Giuliani drew applause dozens of times as he told the anti-tax group Americans for Prosperity how he cut income and business taxes, slashed welfare rolls and trimmed employees from his city's payroll as mayor of New York.
"We lost control of Congress because we were just like the Democrats as far as spending is concerned - shame on us," Giuliani said. But he added, "Republicans are amateur spenders, and Democrats are professional spenders."
His record on taxes is an advantage for Giuliani, who is at odds with social conservatives who typically hold sway over Republican primary elections.
Yet fellow GOP hopefulargues Giuliani is vulnerable on taxes because the former mayor fought to eliminate a line-item veto, which a president can use to reject spending, and because Giuliani maintained a commuter tax in New York.
The issue sparked a pointed exchange Thursday, as Giuliani's campaign responded that Romney offered no tax cuts during his four years as Massachusetts governor.
Romney started running a new radio ad Friday in New Hampshire telling voters he has signed a pledge not to raise taxes.
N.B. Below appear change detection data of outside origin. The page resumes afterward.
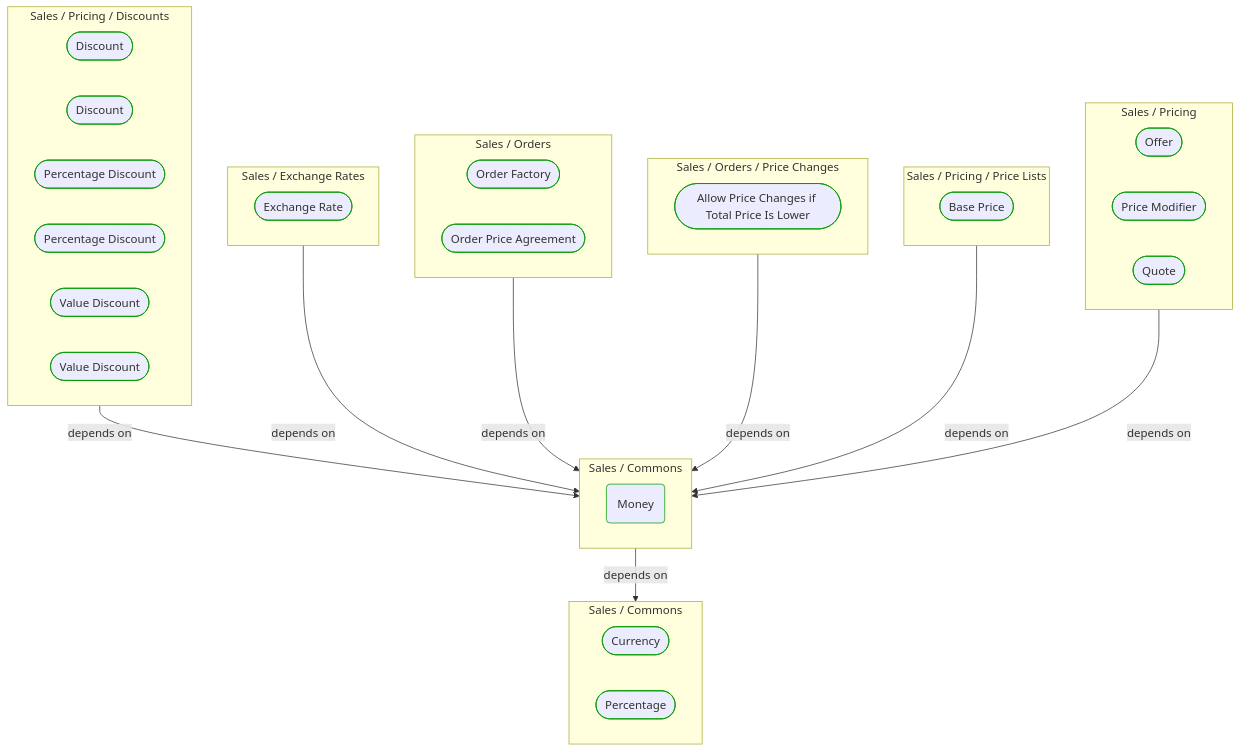
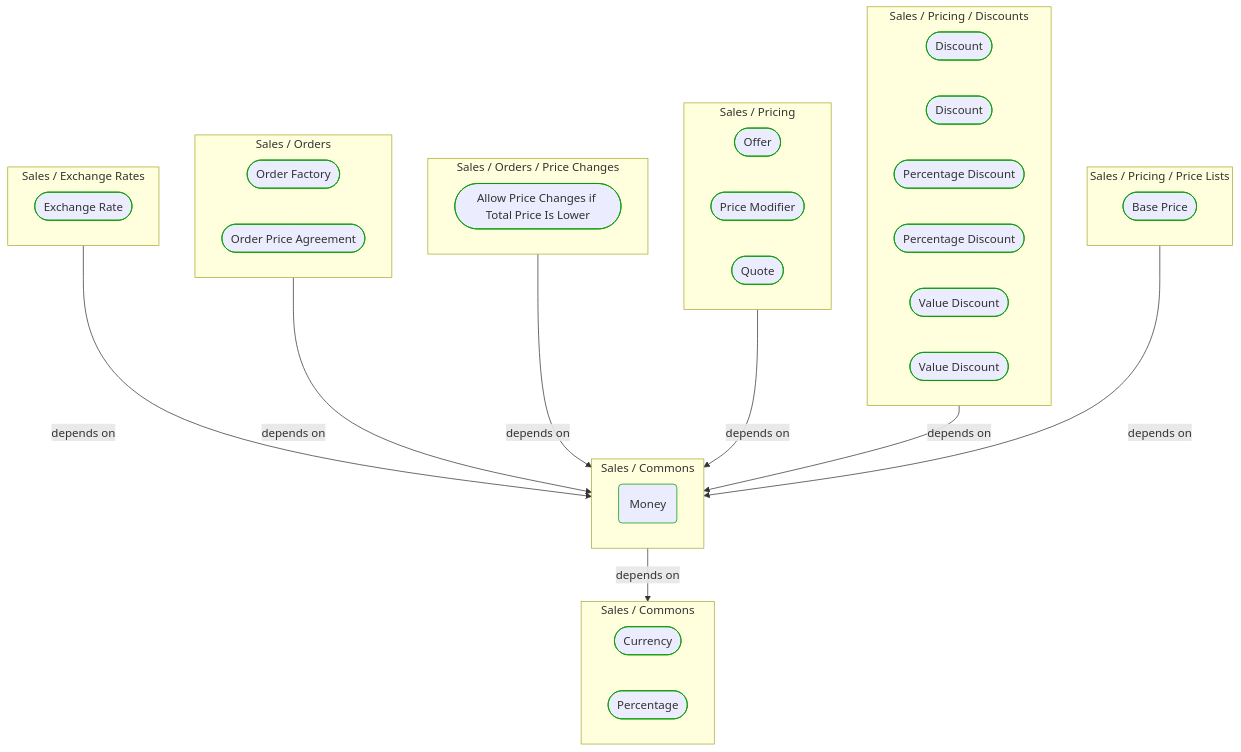
One commit to itlibrium/DDD-starter-dotnet changed the diagram in Docs/P3/MermaidOutput/Domain/Concepts/Sales/Commons/Money.md. Above: the diagram before and after it, drawn with Mermaid. The commit also changed 51 other files, not shown here.

````diff
--- a/Docs/P3/MermaidOutput/Domain/Concepts/Sales/Commons/Money.md
+++ b/Docs/P3/MermaidOutput/Domain/Concepts/Sales/Commons/Money.md
@@ -20,63 +20,63 @@
 ```mermaid
   flowchart TB
-    subgraph 0["Sales / Pricing / Discounts"]
-      1([Discount])
+    subgraph 0["Sales / Exchange Rates"]
+      1([Exchange Rate])
       class 1 DomainPerspective
-      2([Discount])
-      class 2 DomainPerspective
-      3([Percentage Discount])
+    end
+    subgraph 2["Sales / Orders"]
+      3([Order Factory])
       class 3 DomainPerspective
-      4([Percentage Discount])
+      4([Order Price Agreement])
       class 4 DomainPerspective
-      5([Value Discount])
-      class 5 DomainPerspective
-      6([Value Discount])
+    end
+    subgraph 5["Sales / Orders / Price Changes"]
+      6([Allow Price Changes if Total Price Is Lower])
       class 6 DomainPerspective
     end
-    subgraph 7["Sales / Exchange Rates"]
-      8([Exchange Rate])
+    subgraph 7["Sales / Pricing"]
+      8([Offer])
       class 8 DomainPerspective
+      9([Price Modifier])
+      class 9 DomainPerspective
+      10([Quote])
+      class 10 DomainPerspective
     end
-    subgraph 9["Sales / Orders"]
-      10([Order Factory])
-      class 10 DomainPerspective
-      11([Order Price Agreement])
-      class 11 DomainPerspective
+    subgraph 11["Sales / Pricing / Discounts"]
+      12([Discount])
+      class 12 DomainPerspective
+      13([Discount])
+      class 13 DomainPerspective
+      14([Percentage Discount])
+      class 14 DomainPerspective
+      15([Percentage Discount])
+      class 15 DomainPerspective
+      16([Value Discount])
+      class 16 DomainPerspective
+      17([Value Discount])
+      class 17 DomainPerspective
     end
-    subgraph 12["Sales / Orders / Price Changes"]
-      13([Allow Price Changes if Total Price Is Lower])
-      class 13 DomainPerspective
-    end
-    subgraph 14["Sales / Pricing / Price Lists"]
-      15([Base Price])
-      class 15 DomainPerspective
-    end
-    subgraph 16["Sales / Pricing"]
-      17([Offer])
-      class 17 DomainPerspective
-      18([Price Modifier])
-      class 18 DomainPerspective
-      19([Quote])
+    subgraph 18["Sales / Pricing / Price Lists"]
+      19([Base Price])
       class 19 DomainPerspective
     end
     subgraph 20["Sales / Commons"]
       21(Money)
       class 21 DomainPerspective
     end
     subgraph 22["Sales / Commons"]
       23([Currency])
       class 23 DomainPerspective
       24([Percentage])
       class 24 DomainPerspective
     end
     0-->|depends on|20
+    2-->|depends on|20
+    5-->|depends on|20
     7-->|depends on|20
-    9-->|depends on|20
-    12-->|depends on|20
-    14-->|depends on|20
-    16-->|depends on|20
+    11-->|depends on|20
+    18-->|depends on|20
     20-->|depends on|22
     classDef DomainPerspective stroke:#009900
     classDef TechnologyPerspective stroke:#1F41EB
     classDef PeoplePerspective stroke:#FFF014
 ```
````
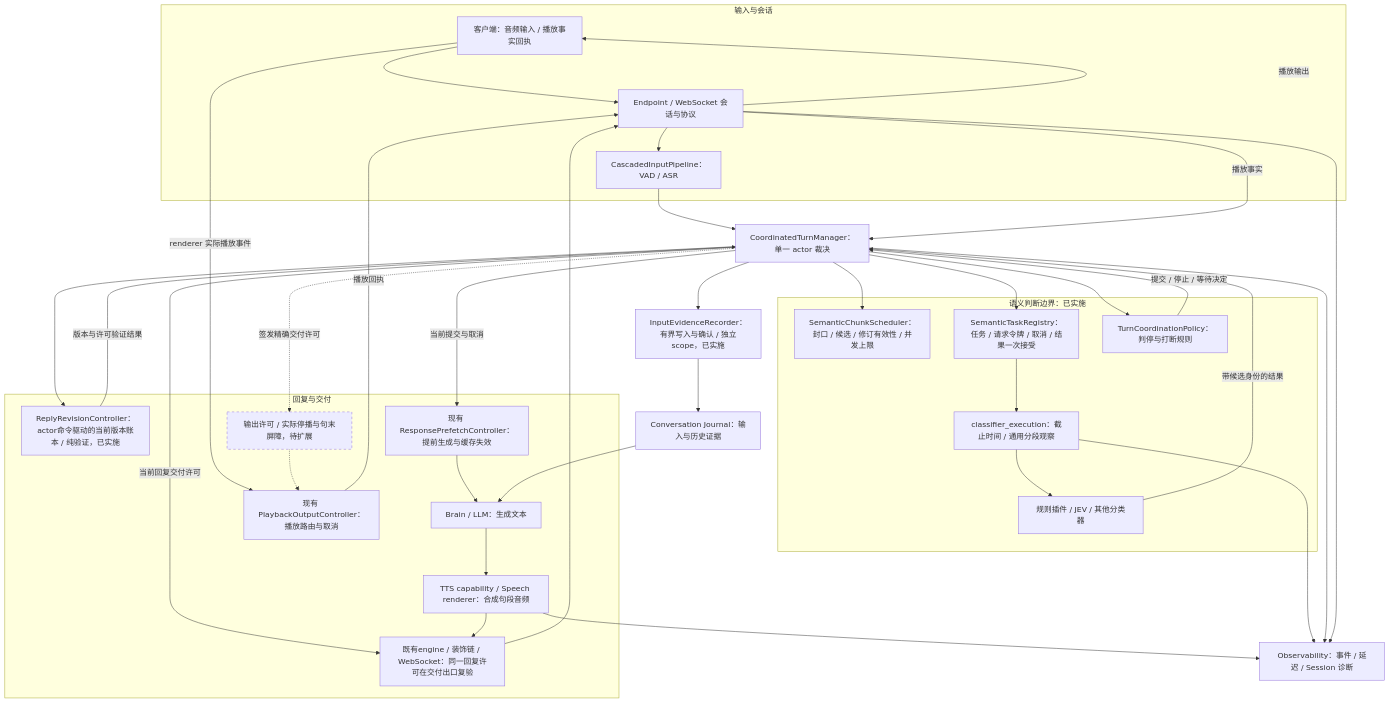
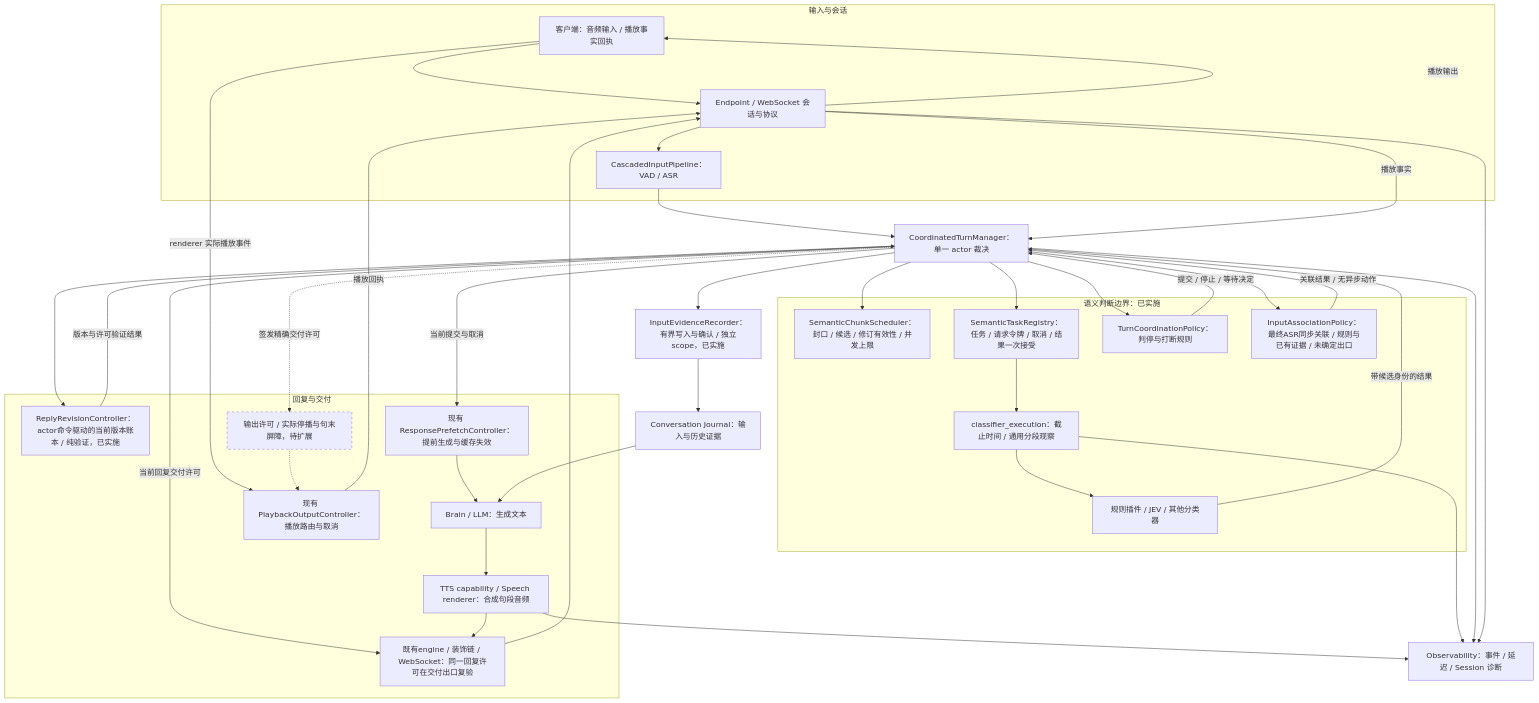
Before and after one commit to happy-token/OpenRealtime: the diagram in docs/design/2026-10-05-voice-framework-boundaries.md, drawn with Mermaid. The commit also changed other lines of this file and 20 other files, not shown here.

````diff
--- a/docs/design/2026-10-05-voice-framework-boundaries.md
+++ b/docs/design/2026-10-05-voice-framework-boundaries.md
@@ -7,54 +7,57 @@
 ```mermaid
 flowchart TB
  subgraph Ingress[输入与会话]
   Client[客户端：音频输入 / 播放事实回执]
   Transport[Endpoint / WebSocket 会话与协议]
   Input[CascadedInputPipeline：VAD / ASR]
  end
  Client --> Transport --> Input
  Input --> Actor[CoordinatedTurnManager：单一 actor 裁决]
  subgraph Semantic[语义判断边界：已实施]
   Chunk[SemanticChunkScheduler：封口 / 候选 / 修订有效性 / 并发上限]
   Tasks[SemanticTaskRegistry：任务 / 请求令牌 / 取消 / 结果一次接受]
   Exec[classifier_execution：截止时间 / 通用分段观察]
   Policy[TurnCoordinationPolicy：判停与打断规则]
+  Association[InputAssociationPolicy：最终ASR同步关联 / 规则与已有证据 / 未确定出口]
   Plugins[规则插件 / JEV / 其他分类器]
  end
  Actor --> Chunk
  Actor --> Tasks
  Tasks --> Exec --> Plugins
  Plugins -->|带候选身份的结果| Actor
  Actor --> Policy
+ Actor --> Association
+ Association -->|关联结果 / 无异步动作| Actor
  Policy -->|提交 / 停止 / 等待决定| Actor
  subgraph Reply[回复与交付]
   Revision[ReplyRevisionController：actor命令驱动的当前版本账本 / 纯验证，已实施]
   Prefetch[现有 ResponsePrefetchController：提前生成与缓存失效]
   Brain[Brain / LLM：生成文本]
   Speech[TTS capability / Speech renderer：合成句段音频]
   Output[现有 PlaybackOutputController：播放路由与取消]
   Sentence[输出许可 / 实际停播与句末屏障，待扩展]
   Gate[既有engine / 装饰链 / WebSocket：同一回复许可在交付出口复验]
  end
  Actor -->|当前提交与取消| Prefetch --> Brain --> Speech
  Transport -->|播放输出| Client
  Client -->|renderer 实际播放事件| Output
  Output -->|播放回执| Transport
  Transport -->|播放事实| Actor
  Actor --> Revision
  Revision -->|版本与许可验证结果| Actor
  Actor -->|当前回复交付许可| Gate
  Speech --> Gate --> Transport
  Actor -.->|签发精确交付许可| Sentence
  Sentence -.-> Output
  Journal[Conversation Journal：输入与历史证据]
  Evidence[InputEvidenceRecorder：有界写入与确认 / 独立scope，已实施]
  Actor --> Evidence --> Journal
  Journal --> Brain
  Obs[Observability：事件 / 延迟 / Session 诊断]
  Exec --> Obs
  Actor --> Obs
  Speech --> Obs
  Transport --> Obs
  classDef planned stroke-dasharray: 5 5
  class Sentence planned
 ```
````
He was scheduled to address the anti-tax group Friday evening, as was former Tennessee Sen. Fred Thompson.
Other GOP hopefuls - former Arkansas Gov., Kansas Sen. and Texas Rep. - also addressed the group.
Brownback argued for fixing Social Security with private savings accounts, saying, "if the money is in personal accounts, the government can't spend it."
Giuliani, who leads the GOP presidential field in most national polls, spent most of his 25-minute speech ridiculing Hillary Rodham Clinton and other Democratic candidates. Clinton, Barack Obama and John Edwards would pay for their more costly proposals by repealing tax cuts.
Clinton's idea of giving a $5,000 savings bond to every U.S.-born baby drew laughter from the group's members, who wore name tags with Ronald Reagan's picture on them. Giuliani said the price tag would be more than $20 billion and joked about the cost of printing bonds with Clinton's picture on them.
"This costs money - it doesn't come from trees; it doesn't come from heaven," Giuliani said.
Giuliani argued for indexing the alternative minimum tax to inflation and repealing the estate tax, saying the tax reductions would actually generate tax revenues and not cost money because they would stimulate the economy.
By the time he left office as mayor, Giuliani said, "we were collecting 41 percent more revenue from the low taxes than we were collecting from high taxes."